▶ **Exercise goal**
Note every line in the entries that contains the string "sheet", and copy it.

▶ **Given data**

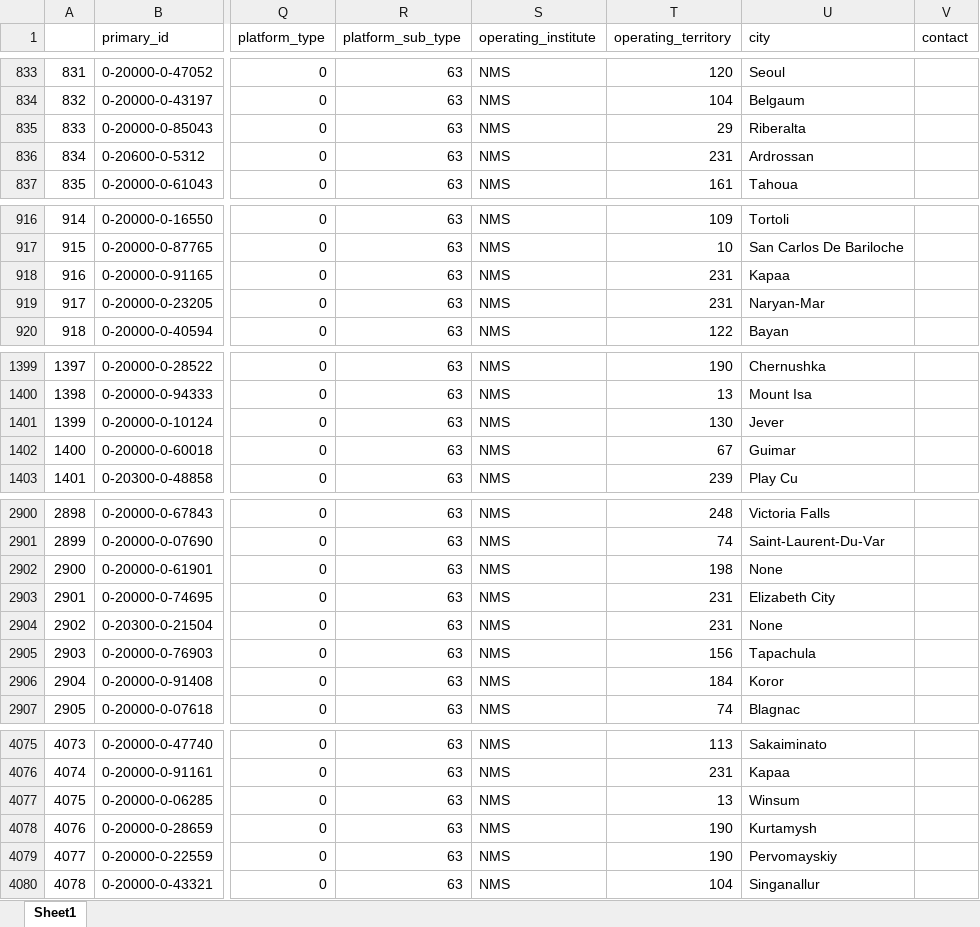
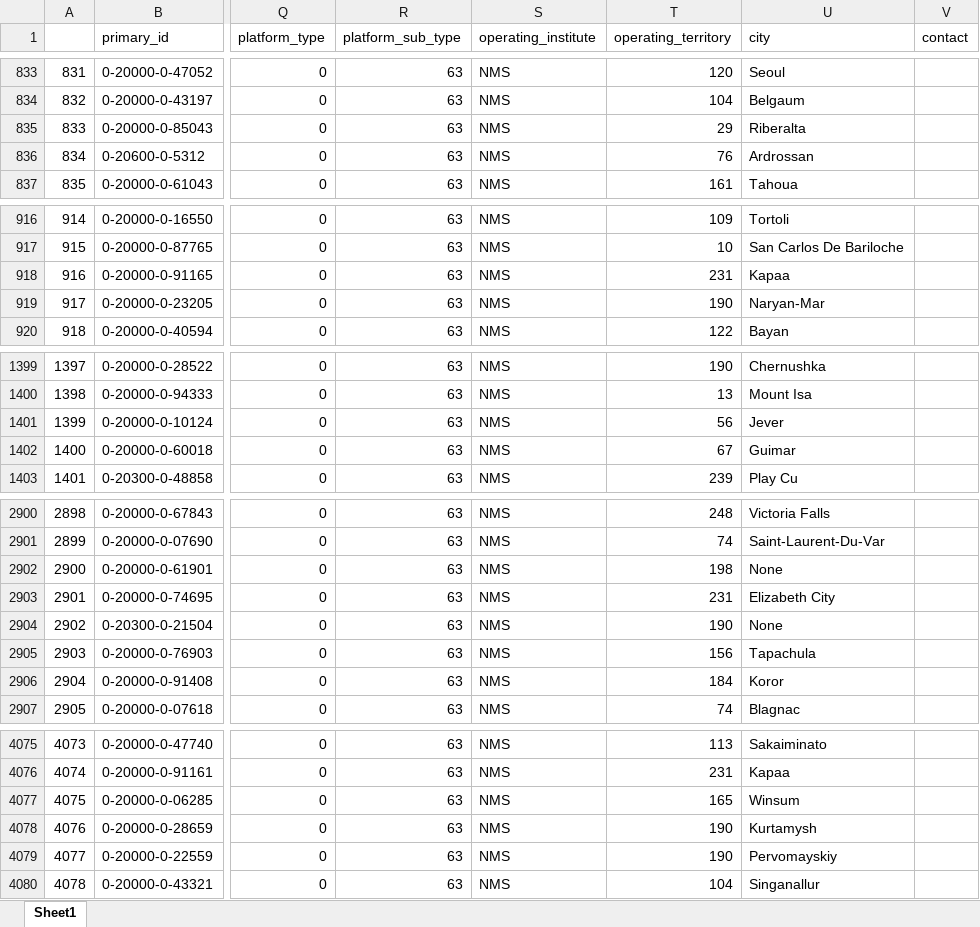
Before and after one commit to MBlaschek/CEUAS, an Excel workbook: CEUAS/meta/inventory_comparison_2/code/station_configuration/era5_1_station_configuration.xlsx, sheet Sheet1, drawn as a sheet; only a part is shown, gaps mark what is left out; values as stored, in another font and other column widths than the file's, no cell formats; the diff covers the shown part only; the diff names each change by its address in the sheet, - before the commit and + after, or states it on an @@ line.

```diff
--- a/CEUAS/meta/inventory_comparison_2/code/station_configuration/era5_1_station_configuration.xlsx (sheet Sheet1)
+++ b/CEUAS/meta/inventory_comparison_2/code/station_configuration/era5_1_station_configuration.xlsx (sheet Sheet1)
-T836 (operating_territory): 231
+T836 (operating_territory): 76
-T919 (operating_territory): 231
+T919 (operating_territory): 190
-T1401 (operating_territory): 130
+T1401 (operating_territory): 56
-T2904 (operating_territory): 231
+T2904 (operating_territory): 190
-T4077 (operating_territory): 13
+T4077 (operating_territory): 165
```
Also changed, not shown: 5 edited cells elsewhere in this sheet, cell formats, CEUAS/meta/inventory_comparison_2/code/station_configuration/era5_1759_station_configuration.xlsx, CEUAS/meta/inventory_comparison_2/code/station_configuration/era5_1759_station_configuration_extended.xlsx, 42 other files.
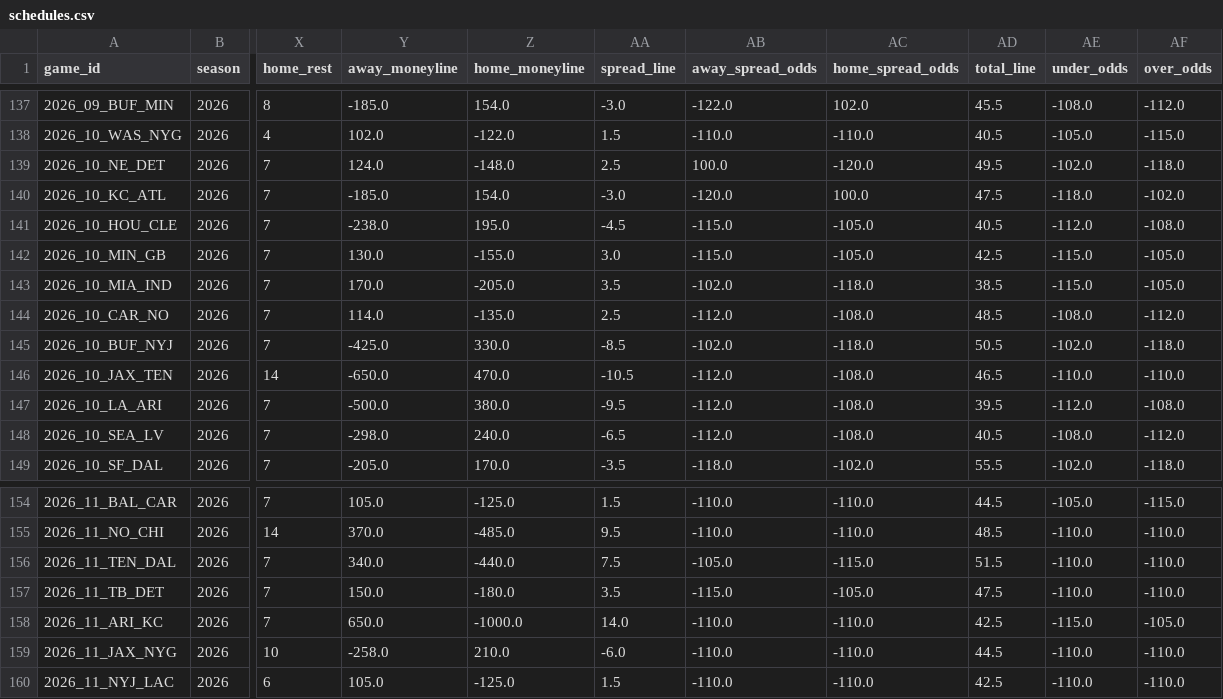
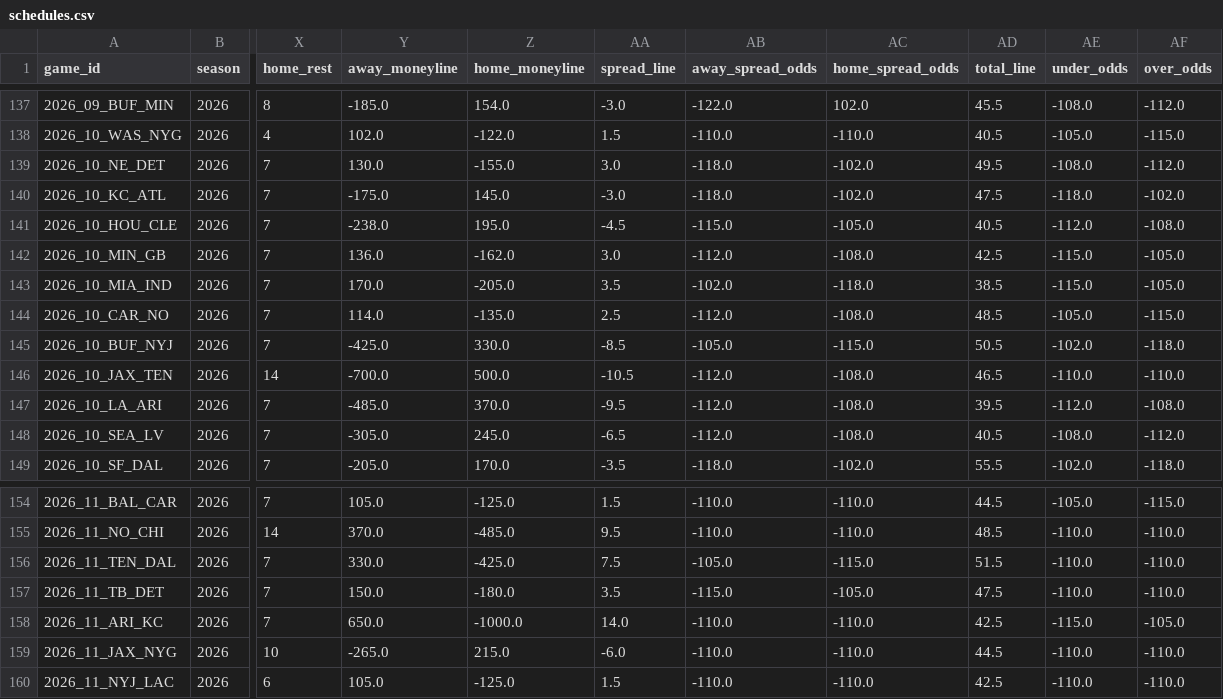
Before and after one commit to turernt/nfl-ai-predictor, a CSV file: data/schedules.csv, drawn as a sheet; only a part is shown, gaps mark what is left out; the diff names each change by its address in the sheet, - before the commit and + after, or states it on an @@ line.

```diff
--- a/data/schedules.csv
+++ b/data/schedules.csv
-Y139 (away_moneyline): 124.0
+Y139 (away_moneyline): 130.0
-Z139 (home_moneyline): -148.0
+Z139 (home_moneyline): -155.0
-AA139 (spread_line): 2.5
+AA139 (spread_line): 3.0
-AB139 (away_spread_odds): 100.0
+AB139 (away_spread_odds): -118.0
-AC139 (home_spread_odds): -120.0
+AC139 (home_spread_odds): -102.0
-AE139 (under_odds): -102.0
+AE139 (under_odds): -108.0
-AF139 (over_odds): -118.0
+AF139 (over_odds): -112.0
-Y140 (away_moneyline): -185.0
+Y140 (away_moneyline): -175.0
-Z140 (home_moneyline): 154.0
+Z140 (home_moneyline): 145.0
-AB140 (away_spread_odds): -120.0
+AB140 (away_spread_odds): -118.0
-AC140 (home_spread_odds): 100.0
+AC140 (home_spread_odds): -102.0
-Y142 (away_moneyline): 130.0
+Y142 (away_moneyline): 136.0
-Z142 (home_moneyline): -155.0
+Z142 (home_moneyline): -162.0
-AB142 (away_spread_odds): -115.0
+AB142 (away_spread_odds): -112.0
-AC142 (home_spread_odds): -105.0
+AC142 (home_spread_odds): -108.0
-AE144 (under_odds): -108.0
+AE144 (under_odds): -105.0
-AF144 (over_odds): -112.0
+AF144 (over_odds): -115.0
-AB145 (away_spread_odds): -102.0
+AB145 (away_spread_odds): -105.0
-AC145 (home_spread_odds): -118.0
+AC145 (home_spread_odds): -115.0
-Y146 (away_moneyline): -650.0
+Y146 (away_moneyline): -700.0
-Z146 (home_moneyline): 470.0
+Z146 (home_moneyline): 500.0
-Y147 (away_moneyline): -500.0
+Y147 (away_moneyline): -485.0
-Z147 (home_moneyline): 380.0
+Z147 (home_moneyline): 370.0
-Y148 (away_moneyline): -298.0
+Y148 (away_moneyline): -305.0
-Z148 (home_moneyline): 240.0
+Z148 (home_moneyline): 245.0
-Y156 (away_moneyline): 340.0
+Y156 (away_moneyline): 330.0
-Z156 (home_moneyline): -440.0
+Z156 (home_moneyline): -425.0
-Y159 (away_moneyline): -258.0
+Y159 (away_moneyline): -265.0
-Z159 (home_moneyline): 210.0
+Z159 (home_moneyline): 215.0
```
Also changed, not shown: 8 other files.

▶ **Finished exercise**
Before and after one commit to MBlaschek/CEUAS, an Excel workbook: CEUAS/meta/inventory_comparison_2/code/station_configuration/era5_1_station_configuration.xlsx, sheet Sheet1, drawn as a sheet; only a part is shown, gaps mark what is left out; values as stored, in another font and other column widths than the file's, no cell formats; the diff covers the shown part only; the diff names each change by its address in the sheet, - before the commit and + after, or states it on an @@ line.
--- a/CEUAS/meta/inventory_comparison_2/code/station_configuration/era5_1_station_configuration.xlsx (sheet Sheet1)
+++ b/CEUAS/meta/inventory_comparison_2/code/station_configuration/era5_1_station_configuration.xlsx (sheet Sheet1)
Also changed, not shown: 5 edited cells elsewhere in this sheet, cell formats, CEUAS/meta/inventory_comparison_2/code/station_configuration/era5_1759_station_configuration.xlsx, CEUAS/meta/inventory_comparison_2/code/station_configuration/era5_1759_station_configuration_extended.xlsx, 42 other files.
Before and after one commit to turernt/nfl-ai-predictor, a CSV file: data/schedules.csv, drawn as a sheet; only a part is shown, gaps mark what is left out; the diff names each change by its address in the sheet, - before the commit and + after, or states it on an @@ line.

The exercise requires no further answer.